[Stored items]
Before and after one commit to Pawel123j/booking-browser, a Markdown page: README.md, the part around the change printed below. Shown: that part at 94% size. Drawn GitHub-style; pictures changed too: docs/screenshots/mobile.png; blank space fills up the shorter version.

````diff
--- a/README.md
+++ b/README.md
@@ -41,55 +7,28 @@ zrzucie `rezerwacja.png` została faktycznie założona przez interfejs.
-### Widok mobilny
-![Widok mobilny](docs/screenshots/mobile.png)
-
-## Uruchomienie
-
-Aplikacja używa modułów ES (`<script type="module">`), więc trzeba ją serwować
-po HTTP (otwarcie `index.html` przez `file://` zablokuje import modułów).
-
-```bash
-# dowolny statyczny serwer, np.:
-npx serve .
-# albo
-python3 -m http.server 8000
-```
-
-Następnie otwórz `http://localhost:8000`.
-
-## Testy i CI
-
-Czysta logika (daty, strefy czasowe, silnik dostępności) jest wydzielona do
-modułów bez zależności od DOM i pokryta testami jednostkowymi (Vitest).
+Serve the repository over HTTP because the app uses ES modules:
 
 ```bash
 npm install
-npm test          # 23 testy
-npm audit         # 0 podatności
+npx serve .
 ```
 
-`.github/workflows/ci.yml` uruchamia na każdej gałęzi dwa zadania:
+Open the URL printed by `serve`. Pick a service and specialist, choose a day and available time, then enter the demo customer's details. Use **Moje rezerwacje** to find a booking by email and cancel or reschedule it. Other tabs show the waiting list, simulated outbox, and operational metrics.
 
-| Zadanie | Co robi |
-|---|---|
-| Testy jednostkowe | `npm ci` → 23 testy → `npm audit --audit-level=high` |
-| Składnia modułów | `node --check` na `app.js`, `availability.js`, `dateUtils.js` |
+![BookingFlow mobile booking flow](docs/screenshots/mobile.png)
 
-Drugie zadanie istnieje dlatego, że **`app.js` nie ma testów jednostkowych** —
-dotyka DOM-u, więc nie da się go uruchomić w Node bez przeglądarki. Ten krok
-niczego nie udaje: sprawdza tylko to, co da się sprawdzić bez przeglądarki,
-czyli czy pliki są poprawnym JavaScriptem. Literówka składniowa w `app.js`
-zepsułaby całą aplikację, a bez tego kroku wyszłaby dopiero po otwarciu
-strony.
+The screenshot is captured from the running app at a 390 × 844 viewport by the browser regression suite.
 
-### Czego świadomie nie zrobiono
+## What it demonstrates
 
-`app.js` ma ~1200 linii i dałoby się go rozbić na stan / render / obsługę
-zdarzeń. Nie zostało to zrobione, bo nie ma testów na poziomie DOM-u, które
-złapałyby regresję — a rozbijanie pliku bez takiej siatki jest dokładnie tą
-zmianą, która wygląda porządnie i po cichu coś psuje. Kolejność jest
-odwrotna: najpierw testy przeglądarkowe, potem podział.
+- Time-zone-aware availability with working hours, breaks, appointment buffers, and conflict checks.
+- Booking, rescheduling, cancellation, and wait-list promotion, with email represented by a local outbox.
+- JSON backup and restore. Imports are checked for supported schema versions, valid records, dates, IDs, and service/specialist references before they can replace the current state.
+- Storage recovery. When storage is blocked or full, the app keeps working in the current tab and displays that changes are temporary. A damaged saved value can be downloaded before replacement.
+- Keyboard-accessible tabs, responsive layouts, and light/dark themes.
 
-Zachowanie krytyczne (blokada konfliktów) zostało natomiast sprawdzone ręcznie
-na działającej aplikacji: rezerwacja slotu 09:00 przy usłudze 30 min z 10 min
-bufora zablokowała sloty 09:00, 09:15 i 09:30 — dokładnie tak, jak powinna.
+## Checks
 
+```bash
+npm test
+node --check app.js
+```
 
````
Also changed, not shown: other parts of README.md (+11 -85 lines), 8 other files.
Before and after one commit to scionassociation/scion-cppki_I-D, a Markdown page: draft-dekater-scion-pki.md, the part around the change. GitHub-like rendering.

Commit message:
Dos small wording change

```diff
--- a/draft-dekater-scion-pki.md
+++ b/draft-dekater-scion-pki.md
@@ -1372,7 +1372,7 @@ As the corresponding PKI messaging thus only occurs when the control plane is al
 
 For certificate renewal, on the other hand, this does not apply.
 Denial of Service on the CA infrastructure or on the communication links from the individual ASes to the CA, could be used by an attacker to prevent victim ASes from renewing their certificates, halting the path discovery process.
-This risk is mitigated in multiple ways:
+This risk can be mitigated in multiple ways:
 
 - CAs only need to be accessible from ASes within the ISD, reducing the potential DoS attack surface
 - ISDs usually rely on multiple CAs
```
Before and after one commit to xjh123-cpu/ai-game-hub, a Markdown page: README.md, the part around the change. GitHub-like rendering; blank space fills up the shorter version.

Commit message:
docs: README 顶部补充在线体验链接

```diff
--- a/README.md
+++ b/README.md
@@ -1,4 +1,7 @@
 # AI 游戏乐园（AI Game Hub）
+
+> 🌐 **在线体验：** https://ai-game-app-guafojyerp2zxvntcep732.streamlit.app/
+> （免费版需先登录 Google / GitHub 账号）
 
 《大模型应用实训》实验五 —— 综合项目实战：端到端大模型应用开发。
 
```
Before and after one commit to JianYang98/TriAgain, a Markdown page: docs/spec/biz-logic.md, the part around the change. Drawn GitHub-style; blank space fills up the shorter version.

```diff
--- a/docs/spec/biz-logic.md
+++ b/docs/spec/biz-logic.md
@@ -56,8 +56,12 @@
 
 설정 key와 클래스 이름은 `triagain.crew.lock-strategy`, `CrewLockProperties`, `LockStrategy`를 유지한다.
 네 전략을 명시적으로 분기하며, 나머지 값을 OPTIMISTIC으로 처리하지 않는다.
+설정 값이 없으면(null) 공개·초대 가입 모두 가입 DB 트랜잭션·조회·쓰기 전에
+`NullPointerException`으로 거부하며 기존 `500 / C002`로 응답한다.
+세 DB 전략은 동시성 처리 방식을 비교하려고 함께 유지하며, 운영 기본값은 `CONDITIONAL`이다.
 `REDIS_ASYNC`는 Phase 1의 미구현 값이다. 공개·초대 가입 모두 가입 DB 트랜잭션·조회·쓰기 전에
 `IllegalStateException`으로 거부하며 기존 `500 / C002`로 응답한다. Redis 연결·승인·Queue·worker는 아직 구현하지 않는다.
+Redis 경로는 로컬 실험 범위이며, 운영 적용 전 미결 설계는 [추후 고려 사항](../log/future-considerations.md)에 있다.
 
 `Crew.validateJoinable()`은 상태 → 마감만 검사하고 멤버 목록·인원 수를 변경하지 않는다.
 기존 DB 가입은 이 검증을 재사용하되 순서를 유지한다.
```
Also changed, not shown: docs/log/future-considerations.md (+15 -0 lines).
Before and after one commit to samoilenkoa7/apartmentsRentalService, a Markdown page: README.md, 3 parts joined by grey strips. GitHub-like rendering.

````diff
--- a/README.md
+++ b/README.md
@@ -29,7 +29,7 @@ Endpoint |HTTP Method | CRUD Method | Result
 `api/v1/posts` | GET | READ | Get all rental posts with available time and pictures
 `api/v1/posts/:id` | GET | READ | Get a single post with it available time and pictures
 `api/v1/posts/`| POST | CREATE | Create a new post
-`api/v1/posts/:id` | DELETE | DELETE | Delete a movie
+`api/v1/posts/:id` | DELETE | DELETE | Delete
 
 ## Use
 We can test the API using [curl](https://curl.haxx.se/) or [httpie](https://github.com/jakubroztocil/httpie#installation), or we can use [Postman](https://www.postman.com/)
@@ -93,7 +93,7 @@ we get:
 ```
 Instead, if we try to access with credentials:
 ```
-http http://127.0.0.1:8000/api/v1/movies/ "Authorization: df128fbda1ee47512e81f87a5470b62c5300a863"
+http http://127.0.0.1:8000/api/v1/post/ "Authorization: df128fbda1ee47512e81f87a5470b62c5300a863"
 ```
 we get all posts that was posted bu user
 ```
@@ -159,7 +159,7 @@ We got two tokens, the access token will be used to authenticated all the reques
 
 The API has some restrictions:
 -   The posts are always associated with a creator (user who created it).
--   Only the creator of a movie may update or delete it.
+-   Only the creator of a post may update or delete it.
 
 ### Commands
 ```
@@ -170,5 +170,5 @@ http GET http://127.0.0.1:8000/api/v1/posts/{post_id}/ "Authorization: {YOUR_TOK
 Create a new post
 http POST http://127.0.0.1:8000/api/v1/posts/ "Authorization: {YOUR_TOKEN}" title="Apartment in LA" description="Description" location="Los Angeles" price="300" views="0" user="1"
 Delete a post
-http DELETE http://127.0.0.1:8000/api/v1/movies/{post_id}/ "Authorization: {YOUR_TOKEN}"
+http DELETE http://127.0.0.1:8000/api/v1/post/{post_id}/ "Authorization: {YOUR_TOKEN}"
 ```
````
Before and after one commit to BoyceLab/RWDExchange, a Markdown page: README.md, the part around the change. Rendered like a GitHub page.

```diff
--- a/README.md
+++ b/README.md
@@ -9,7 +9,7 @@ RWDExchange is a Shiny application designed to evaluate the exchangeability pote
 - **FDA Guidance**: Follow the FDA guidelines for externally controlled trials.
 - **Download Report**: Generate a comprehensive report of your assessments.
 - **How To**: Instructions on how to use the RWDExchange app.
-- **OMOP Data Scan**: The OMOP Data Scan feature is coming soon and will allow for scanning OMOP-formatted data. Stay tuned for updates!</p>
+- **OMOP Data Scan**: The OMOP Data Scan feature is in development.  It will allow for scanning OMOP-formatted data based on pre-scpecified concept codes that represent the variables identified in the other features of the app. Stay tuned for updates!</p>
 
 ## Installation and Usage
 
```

_Task details_: Locate the word "available" in the records and collect each line it appears in.

_Finished task_:
+Open the URL printed by `serve`. Pick a service and specialist, choose a day and available time, then enter the demo customer's details. Use **Moje rezerwacje** to find a booking by email and cancel or reschedule it. Other tabs show the waiting list, simulated outbox, and operational metrics.
 `api/v1/posts` | GET | READ | Get all rental posts with available time and pictures
 `api/v1/posts/:id` | GET | READ | Get a single post with it available time and pictures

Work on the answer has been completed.